What is expected: Show every line from the entries that follow which holds the word "handcrafted".

__________________________________________________

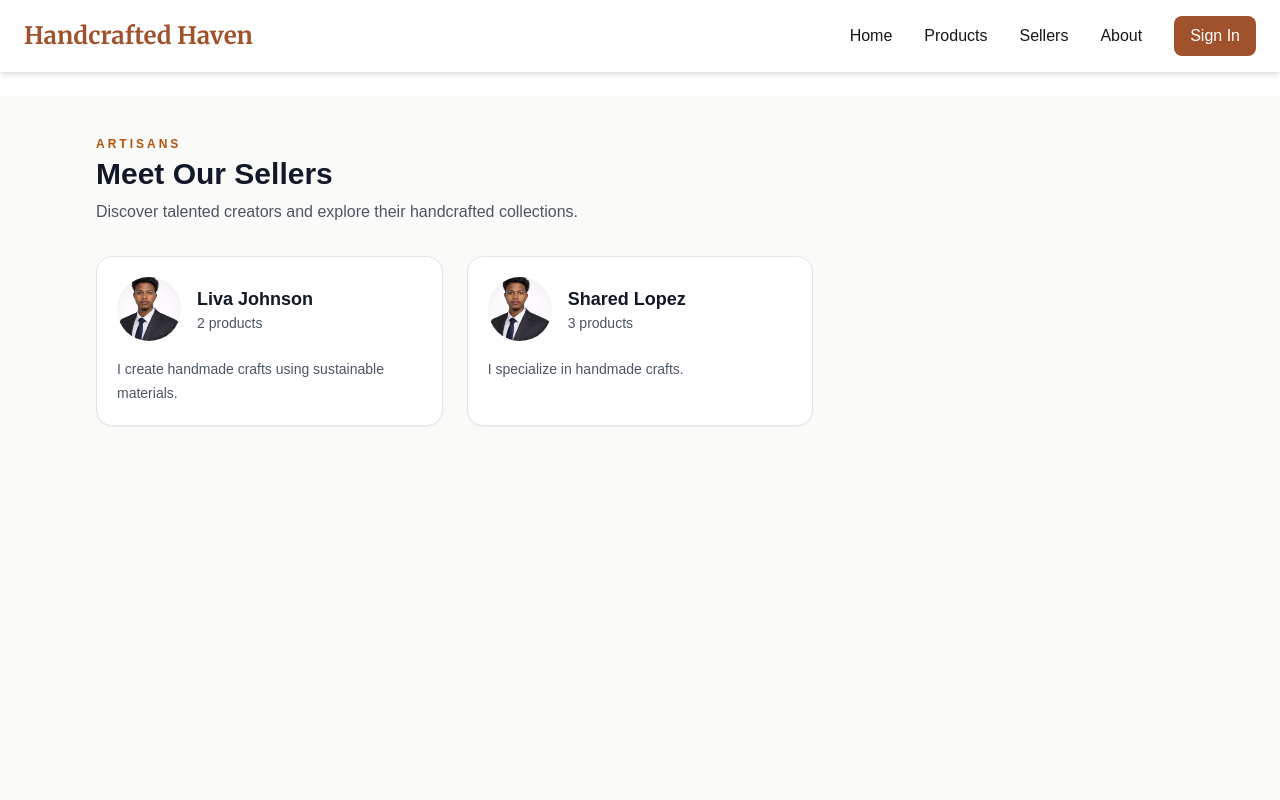
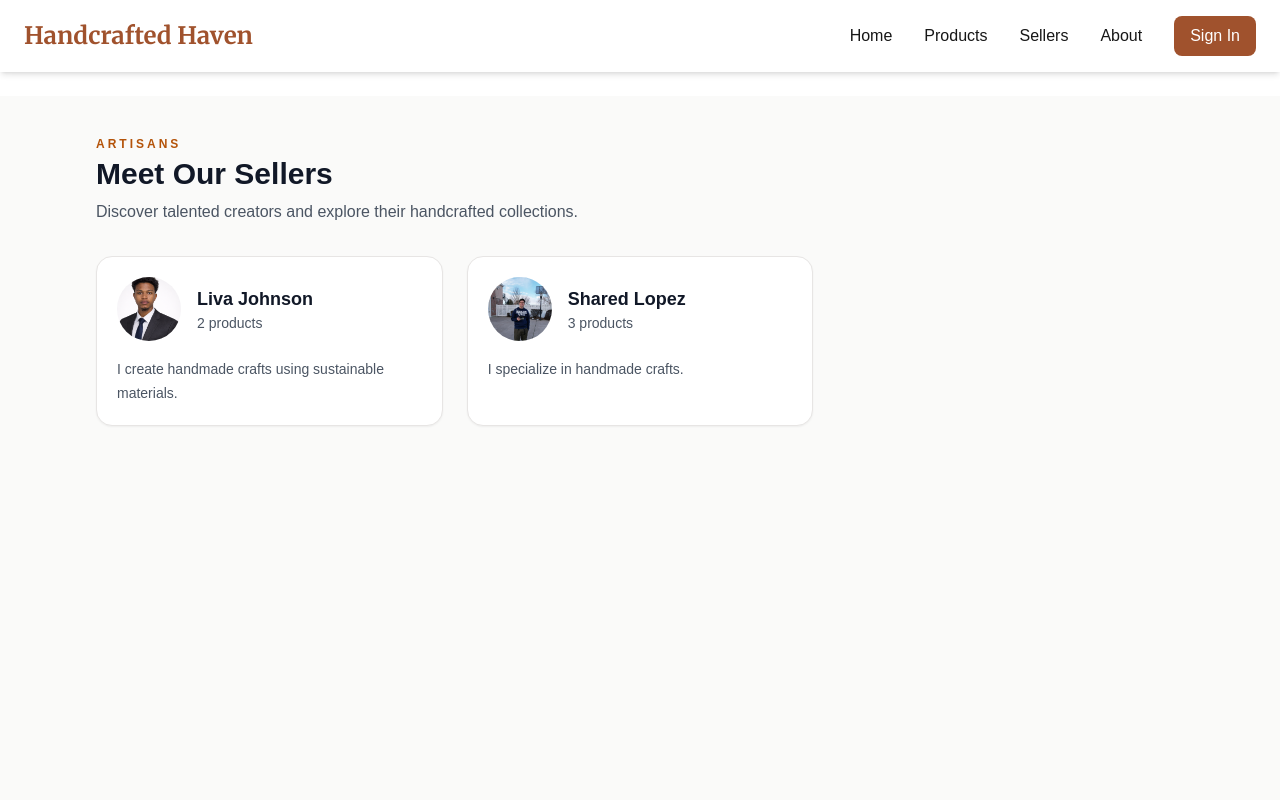
Before and after one commit to mirianukeje/Handcrafted-Haven, a Next.js app in the folder handcrafted-haven/: page /sellers in a window 1280 px wide. Shown: the top 800 px of the page. Built offline with nearby package versions, Linux system fonts and the light colour scheme.

Commit message:
renamed:    handcrafted-haven/public/profile.png -> handcrafted-haven/public/livaprofile.png 	new file:   handcrafted-haven/public/serranoprofile.jfif 	modified:   handcrafted-haven/src/data/sellers.js

```diff
--- a/handcrafted-haven/src/data/sellers.js
+++ b/handcrafted-haven/src/data/sellers.js
@@ -5,7 +5,7 @@ export const sellers = [
     bio: "I create handmade crafts using sustainable materials.",
     story:
       "I started crafting as a passion and turned it into a business. Every product is made with care and love.",
-    image: "/profile.png",
+    image: "/livaprofile.png",
     products: [
       {
         id: 1,
@@ -29,7 +29,7 @@ export const sellers = [
     name: "Shared Lopez",
     bio: "I specialize in handmade crafts.",
     story:"Crafting has been a part of my life for years. I love creating unique pieces that bring joy to others.",
-    image: "/profile.png",
+    image: "/serranoprofile.jfif",
     products: [
       {
         id: 3,
```
Also changed, not shown: handcrafted-haven/public/livaprofile.png (renamed from handcrafted-haven/public/profile.png), handcrafted-haven/public/serranoprofile.jfif (added).
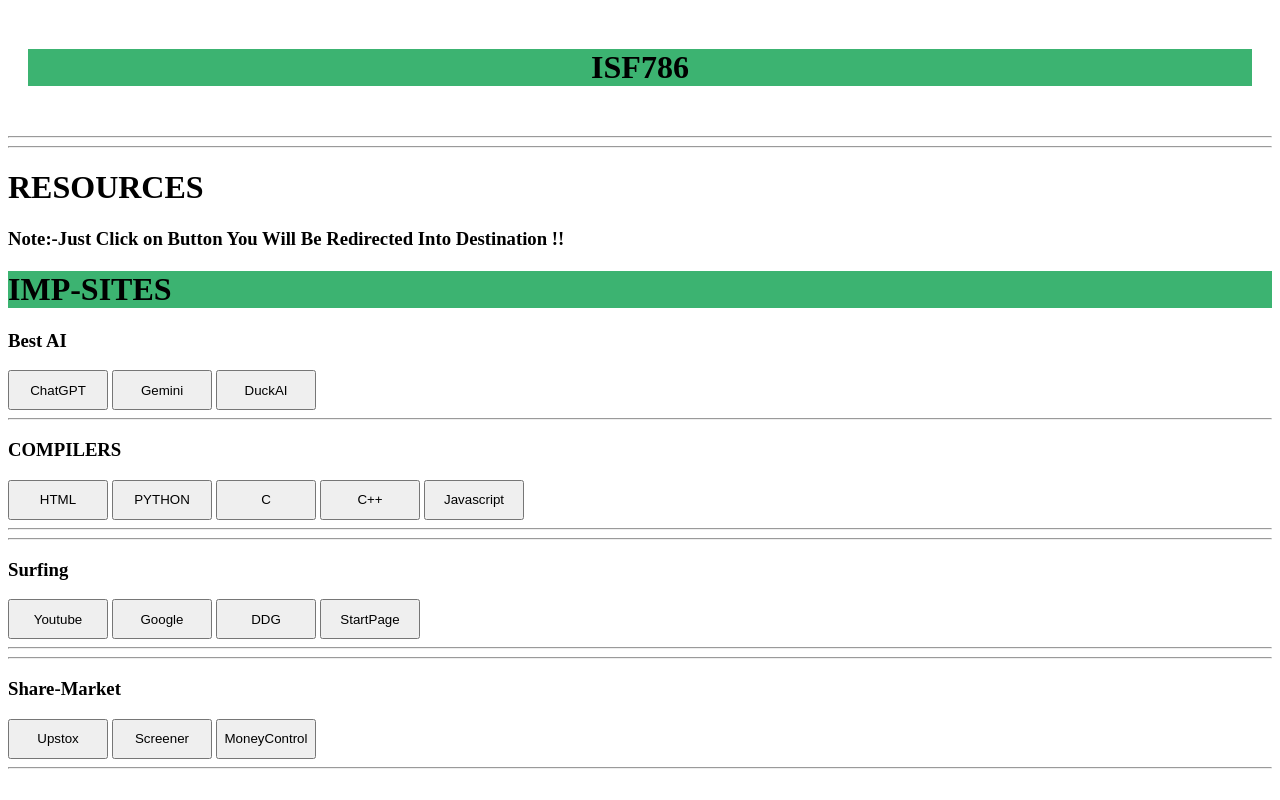
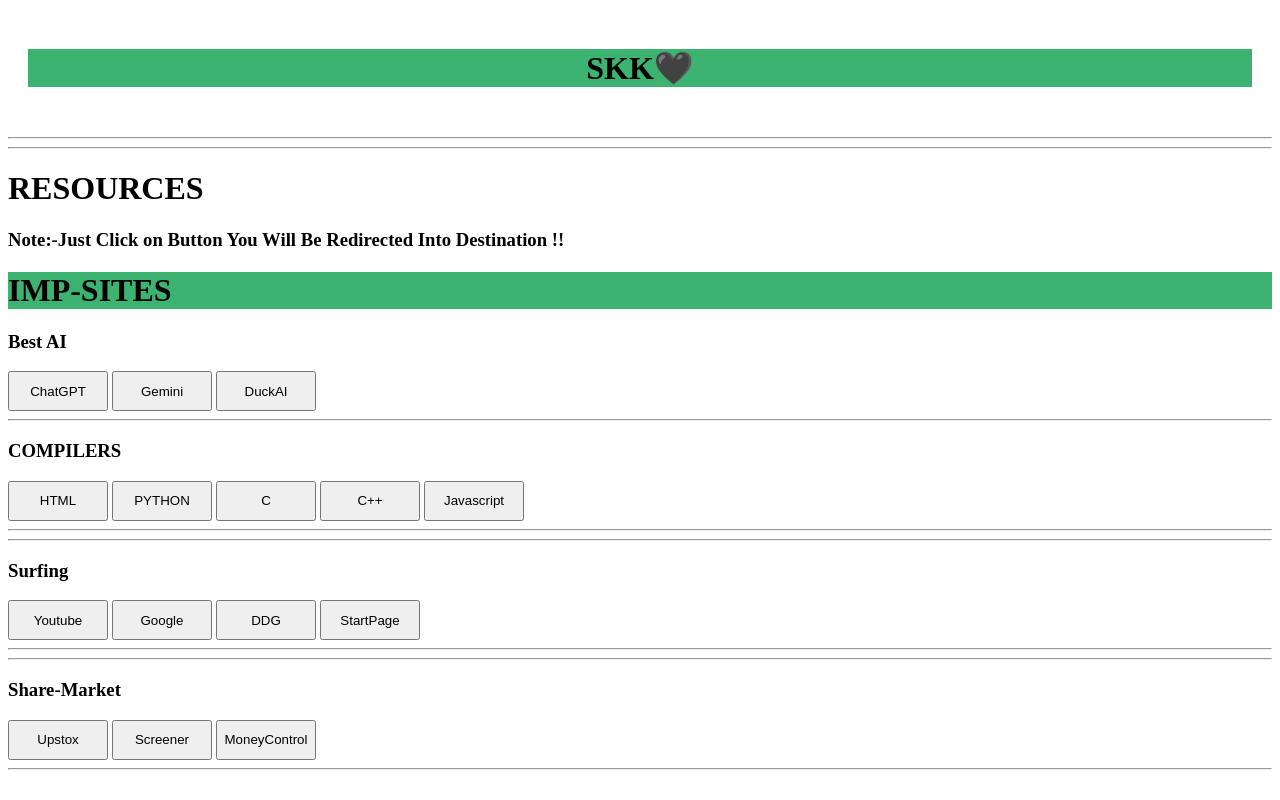
Before and after one commit to shanikushwaha706/bookmarks, a plain HTML site: page index.html in a window 1280 px wide. Drawn offline with Linux system fonts and the light colour scheme.

Commit message:
Update and rename bookmarks.html to index.html

```diff
--- a/bookmarks.html
+++ b/index.html
@@ -5,7 +5,7 @@
         "padding: 20px; text-align: center;
         max-width: 500; margin:0 auto;">
   <header>
-  <h1 style="background-color:mediumseagreen;"><strong>ISF786</strong></h1>
+  <h1 style="background-color:mediumseagreen;"><strong>SKK🖤</strong></h1>
 </header>
       </div>
 <hr>
```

__________________________________________________

Answer to this task:
Before and after one commit to mirianukeje/Handcrafted-Haven, a Next.js app in the folder handcrafted-haven/: page /sellers in a window 1280 px wide. Shown: the top 800 px of the page. Built offline with nearby package versions, Linux system fonts and the light colour scheme.
renamed:    handcrafted-haven/public/profile.png -> handcrafted-haven/public/livaprofile.png 	new file:   handcrafted-haven/public/serranoprofile.jfif 	modified:   handcrafted-haven/src/data/sellers.js
--- a/handcrafted-haven/src/data/sellers.js
+++ b/handcrafted-haven/src/data/sellers.js
Also changed, not shown: handcrafted-haven/public/livaprofile.png (renamed from handcrafted-haven/public/profile.png), handcrafted-haven/public/serranoprofile.jfif (added).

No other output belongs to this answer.